- _Instructions for the task_: Only lines containing the string "output" belong in the answer; copy all of them from the entries.

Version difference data
•••

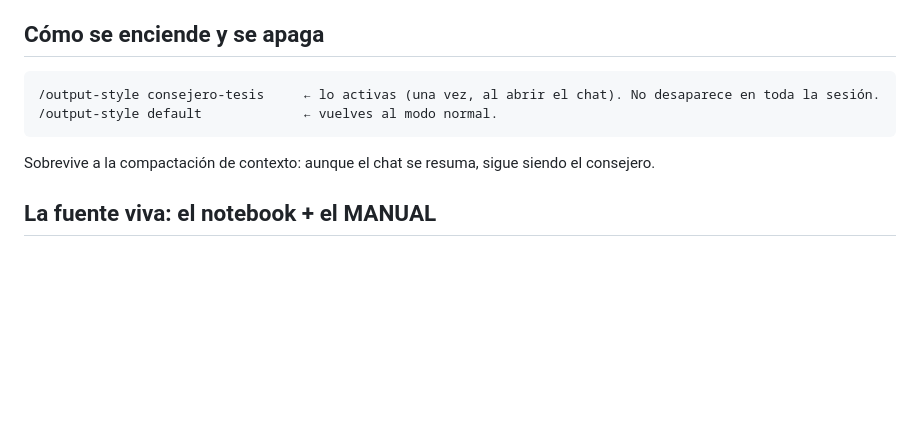
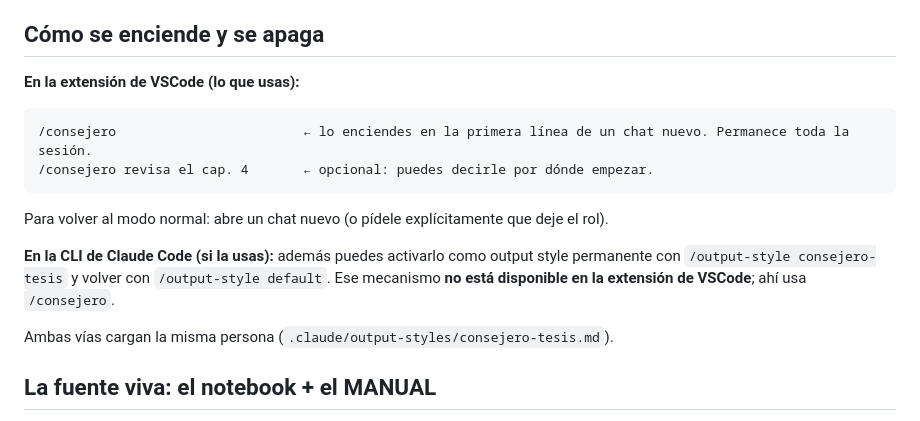
Before and after one commit to RaquelGarciah/Real-time-statistical-supervision-of-an-AI-trading-agent, a Markdown page: memoria/CONSEJERO.md, the part around the change. Drawn GitHub-style; blank space fills up the shorter version.

Commit message:
feat(tesis): comando /consejero para encender la persona en la extensión VSCode
/output-style no existe en la extensión; /consejero activa la misma persona
(.claude/output-styles/consejero-tesis.md) como rol persistente del hilo.

````diff
--- a/memoria/CONSEJERO.md
+++ b/memoria/CONSEJERO.md
@@ -7,12 +7,18 @@ especialista que haga falta. Implementado como **output style** (persona del hil
 
 ## Cómo se enciende y se apaga
 
+**En la extensión de VSCode (lo que usas):**
 ```
-/output-style consejero-tesis     ← lo activas (una vez, al abrir el chat). No desaparece en toda la sesión.
-/output-style default             ← vuelves al modo normal.
+/consejero                        ← lo enciendes en la primera línea de un chat nuevo. Permanece toda la sesión.
+/consejero revisa el cap. 4       ← opcional: puedes decirle por dónde empezar.
 ```
+Para volver al modo normal: abre un chat nuevo (o pídele explícitamente que deje el rol).
 
-Sobrevive a la compactación de contexto: aunque el chat se resuma, sigue siendo el consejero.
+**En la CLI de Claude Code (si la usas):** además puedes activarlo como output style permanente con
+`/output-style consejero-tesis` y volver con `/output-style default`. Ese mecanismo **no está disponible en la
+extensión de VSCode**; ahí usa `/consejero`.
+
+Ambas vías cargan la misma persona (`.claude/output-styles/consejero-tesis.md`).
 
 ## La fuente viva: el notebook + el MANUAL
 
````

•••

- _Response_:
/output-style no existe en la extensión; /consejero activa la misma persona
(.claude/output-styles/consejero-tesis.md) como rol persistente del hilo.
@@ -7,12 +7,18 @@ especialista que haga falta. Implementado como **output style** (persona del hil
-/output-style consejero-tesis     ← lo activas (una vez, al abrir el chat). No desaparece en toda la sesión.
-/output-style default             ← vuelves al modo normal.
+**En la CLI de Claude Code (si la usas):** además puedes activarlo como output style permanente con
+`/output-style consejero-tesis` y volver con `/output-style default`. Ese mecanismo **no está disponible en la
+Ambas vías cargan la misma persona (`.claude/output-styles/consejero-tesis.md`).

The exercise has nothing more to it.